■ **Task item**
Retype the data below verbatim; pictures do not belong in the copy.

>>

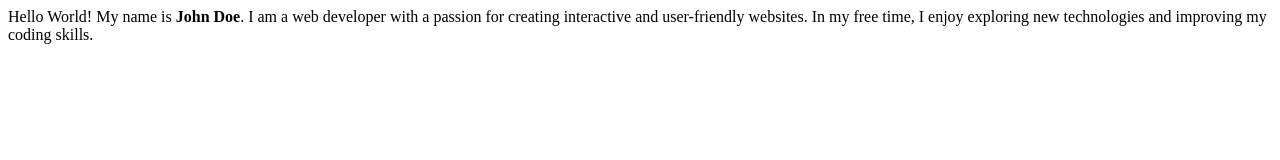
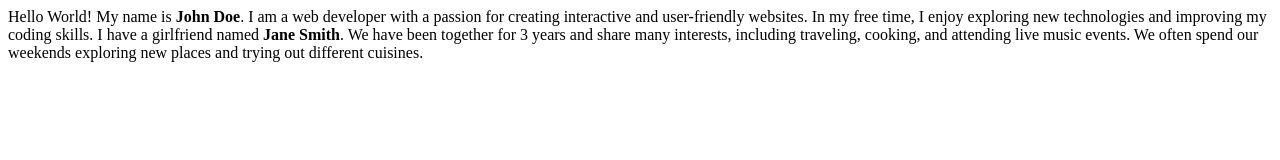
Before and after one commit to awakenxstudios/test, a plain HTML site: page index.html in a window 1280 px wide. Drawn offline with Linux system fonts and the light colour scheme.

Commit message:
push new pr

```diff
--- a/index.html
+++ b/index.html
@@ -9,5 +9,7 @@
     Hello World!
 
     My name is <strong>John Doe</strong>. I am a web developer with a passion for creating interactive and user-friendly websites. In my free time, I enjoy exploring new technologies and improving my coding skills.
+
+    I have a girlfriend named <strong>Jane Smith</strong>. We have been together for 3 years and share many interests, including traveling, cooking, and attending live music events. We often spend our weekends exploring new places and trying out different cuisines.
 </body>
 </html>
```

<<

■ **Result of the task**
Before and after one commit to awakenxstudios/test, a plain HTML site: page index.html in a window 1280 px wide. Drawn offline with Linux system fonts and the light colour scheme.

Commit message:
push new pr

```diff
--- a/index.html
+++ b/index.html
@@ -9,5 +9,7 @@
     Hello World!
 
     My name is <strong>John Doe</strong>. I am a web developer with a passion for creating interactive and user-friendly websites. In my free time, I enjoy exploring new technologies and improving my coding skills.
+
+    I have a girlfriend named <strong>Jane Smith</strong>. We have been together for 3 years and share many interests, including traveling, cooking, and attending live music events. We often spend our weekends exploring new places and trying out different cuisines.
 </body>
 </html>
```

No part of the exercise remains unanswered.